How to update the software on your Android phone
Mobile Phones running the Android operating system are fast catching up in popularity with those using Apple's IOS. A feature of Android is it's ability to let the user periodically update the internal software, thus keeping the phone completely up to date. Different makers of Android phones have various utilities to help you download updated software, but these usually need a PC, and can be tricky to set up. This update shows how you can use the phone itself to check for updates.
What you'll need:
Mobile phone running Android, with a Wifi connection set up
Nearby Wifi access already linked to the phone.
Switch on the phone and unlock it using your usual method such as password, pattern, face recognition or just swiping.
Press the home key and then the menu key.
If you use an older version of Android such as Froyo or Gingerbread, select the option 'Settings' by touching the screen, or scrolling. Android 4 (Ice Cream Sandwich) users should select 'System settings' by a similar method.
Scroll to where it says 'About phone' on your device, and select it.
In this screen, touch the words 'System update,' and the phone will start looking for any available updates.
The phone will either find an update, and download and install it, or display a message to the effect that no updates are available or that your system is up to date.
Android's commitment to keeping it's users' devices up to date is very refreshing, and the fact that the option is included within the software, makes it pretty easy too.
You can do this with a data connection via your phone's sim card, but the process will be much slower.
If the phone finds and begins to install updates, you must not interrupt the process in any way, as that could damage it.

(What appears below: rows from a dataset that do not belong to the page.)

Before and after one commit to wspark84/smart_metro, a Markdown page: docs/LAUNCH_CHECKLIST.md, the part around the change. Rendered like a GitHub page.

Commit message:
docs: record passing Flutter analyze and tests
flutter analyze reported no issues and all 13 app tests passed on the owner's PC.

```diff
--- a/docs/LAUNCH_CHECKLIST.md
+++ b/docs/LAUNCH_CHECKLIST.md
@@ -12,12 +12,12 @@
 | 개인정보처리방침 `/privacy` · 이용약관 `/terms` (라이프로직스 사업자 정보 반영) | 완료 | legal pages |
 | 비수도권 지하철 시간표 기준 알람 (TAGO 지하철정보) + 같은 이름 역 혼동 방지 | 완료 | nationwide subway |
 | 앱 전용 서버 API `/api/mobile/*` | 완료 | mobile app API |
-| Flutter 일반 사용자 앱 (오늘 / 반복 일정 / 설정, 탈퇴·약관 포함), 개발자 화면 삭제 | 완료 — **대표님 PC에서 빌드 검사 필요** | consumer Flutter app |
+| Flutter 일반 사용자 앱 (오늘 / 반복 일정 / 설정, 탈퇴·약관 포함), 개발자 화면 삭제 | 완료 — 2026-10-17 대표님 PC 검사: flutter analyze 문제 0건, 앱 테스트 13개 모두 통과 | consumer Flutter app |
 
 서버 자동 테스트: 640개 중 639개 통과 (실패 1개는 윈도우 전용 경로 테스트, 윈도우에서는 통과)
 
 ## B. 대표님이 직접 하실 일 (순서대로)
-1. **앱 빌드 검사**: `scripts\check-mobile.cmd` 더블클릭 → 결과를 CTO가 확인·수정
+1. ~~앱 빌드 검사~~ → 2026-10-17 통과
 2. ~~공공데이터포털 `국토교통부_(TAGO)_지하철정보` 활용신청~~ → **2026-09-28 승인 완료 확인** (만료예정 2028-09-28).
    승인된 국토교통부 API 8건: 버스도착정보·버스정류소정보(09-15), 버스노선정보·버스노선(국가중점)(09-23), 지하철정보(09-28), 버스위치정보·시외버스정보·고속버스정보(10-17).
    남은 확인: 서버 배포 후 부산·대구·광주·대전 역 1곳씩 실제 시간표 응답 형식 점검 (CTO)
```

Before starting this, check with your supplier if updating your phone this way affects your warranty.